> TASK INSTRUCTIONS: Print back each record unchanged, without pictures.
-.-.-
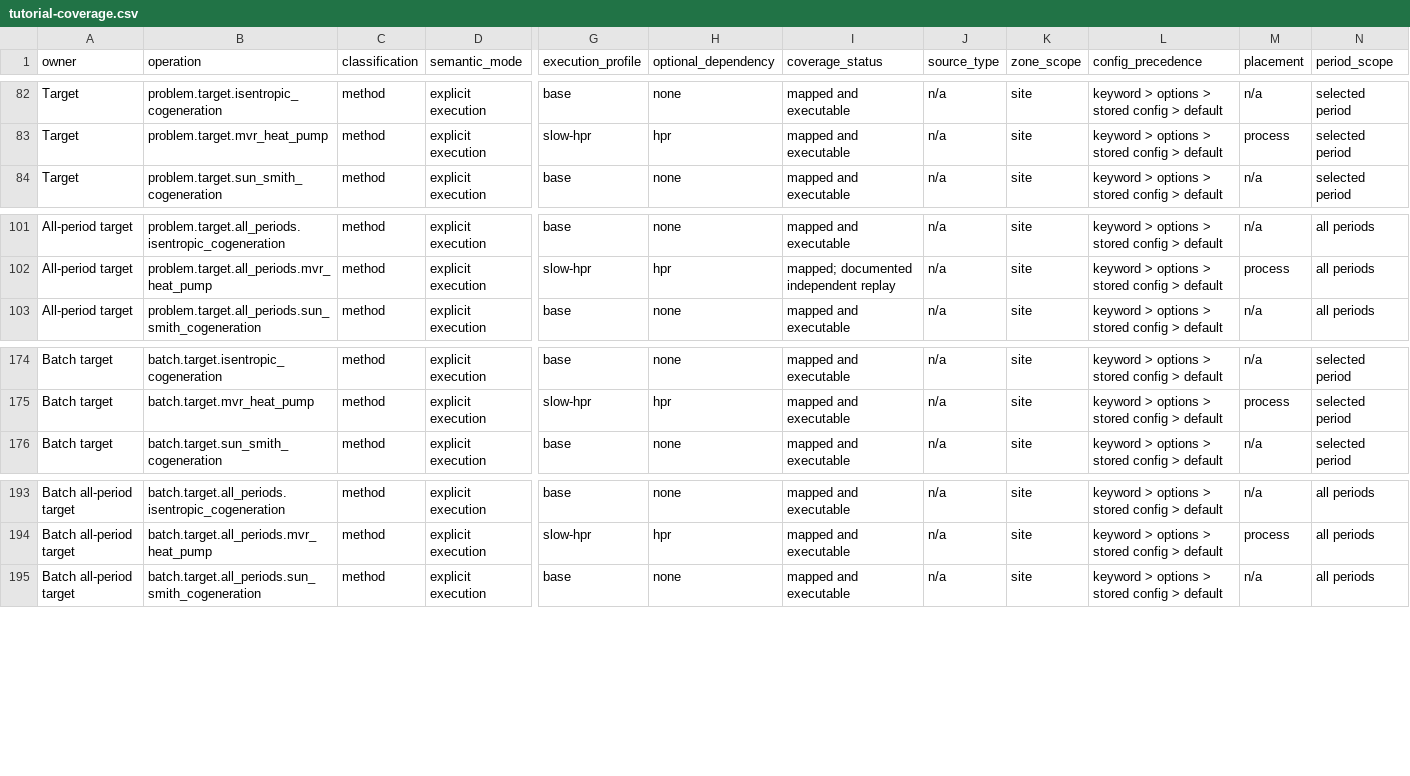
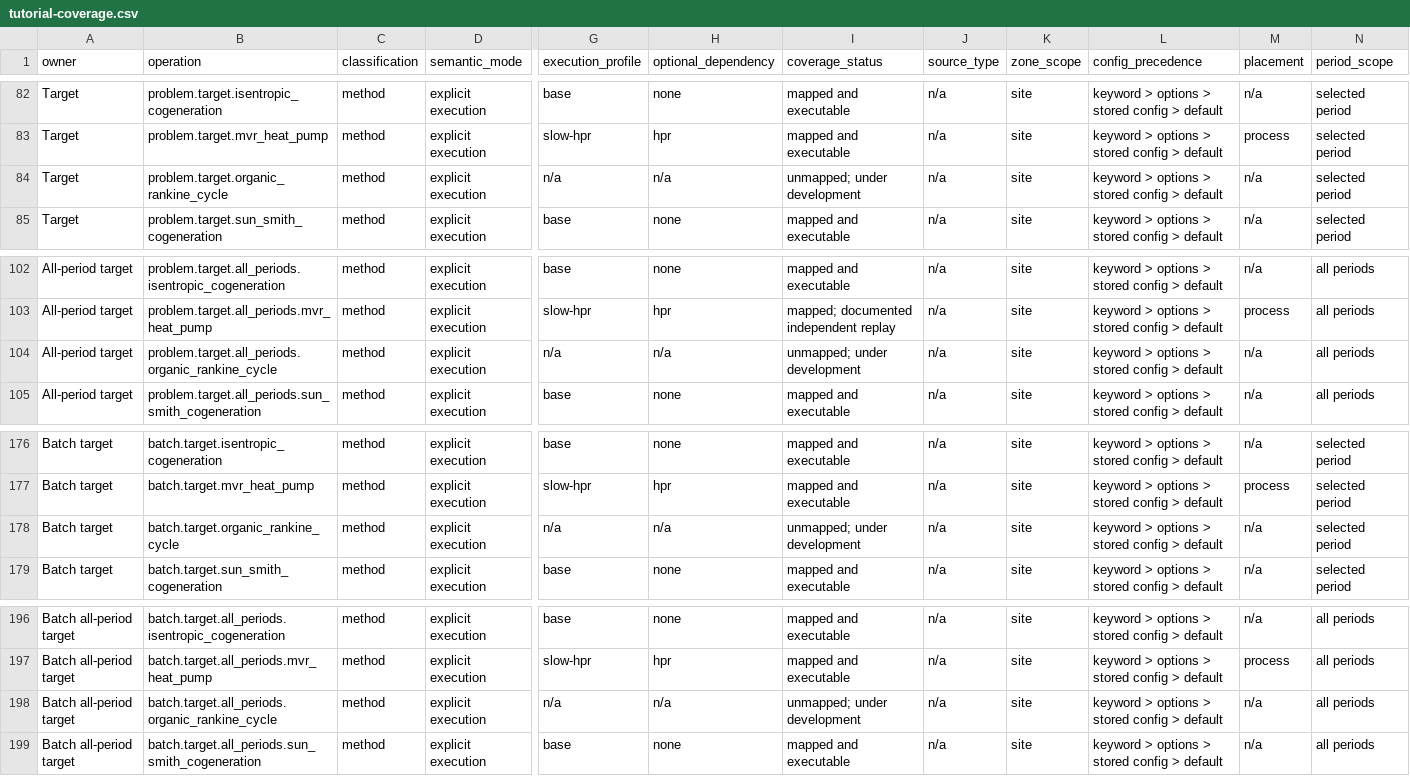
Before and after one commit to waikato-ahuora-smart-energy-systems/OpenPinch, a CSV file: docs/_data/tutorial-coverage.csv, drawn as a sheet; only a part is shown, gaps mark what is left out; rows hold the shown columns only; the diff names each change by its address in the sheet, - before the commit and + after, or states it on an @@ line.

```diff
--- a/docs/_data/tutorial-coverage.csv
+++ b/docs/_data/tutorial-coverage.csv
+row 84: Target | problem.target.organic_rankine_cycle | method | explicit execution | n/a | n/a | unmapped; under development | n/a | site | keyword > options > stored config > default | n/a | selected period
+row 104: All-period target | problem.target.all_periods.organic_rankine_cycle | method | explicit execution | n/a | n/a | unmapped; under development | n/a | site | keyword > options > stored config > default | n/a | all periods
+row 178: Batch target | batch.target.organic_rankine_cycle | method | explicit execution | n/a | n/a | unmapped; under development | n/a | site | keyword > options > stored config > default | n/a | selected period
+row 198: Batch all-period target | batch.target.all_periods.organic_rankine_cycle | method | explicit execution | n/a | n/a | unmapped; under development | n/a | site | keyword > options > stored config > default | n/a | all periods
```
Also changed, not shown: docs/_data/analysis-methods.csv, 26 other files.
-.-.-
> RESULT FOR THIS TASK:
Before and after one commit to waikato-ahuora-smart-energy-systems/OpenPinch, a CSV file: docs/_data/tutorial-coverage.csv, drawn as a sheet; only a part is shown, gaps mark what is left out; rows hold the shown columns only; the diff names each change by its address in the sheet, - before the commit and + after, or states it on an @@ line.

```diff
--- a/docs/_data/tutorial-coverage.csv
+++ b/docs/_data/tutorial-coverage.csv
+row 84: Target | problem.target.organic_rankine_cycle | method | explicit execution | n/a | n/a | unmapped; under development | n/a | site | keyword > options > stored config > default | n/a | selected period
+row 104: All-period target | problem.target.all_periods.organic_rankine_cycle | method | explicit execution | n/a | n/a | unmapped; under development | n/a | site | keyword > options > stored config > default | n/a | all periods
+row 178: Batch target | batch.target.organic_rankine_cycle | method | explicit execution | n/a | n/a | unmapped; under development | n/a | site | keyword > options > stored config > default | n/a | selected period
+row 198: Batch all-period target | batch.target.all_periods.organic_rankine_cycle | method | explicit execution | n/a | n/a | unmapped; under development | n/a | site | keyword > options > stored config > default | n/a | all periods
```
Also changed, not shown: docs/_data/analysis-methods.csv, 26 other files.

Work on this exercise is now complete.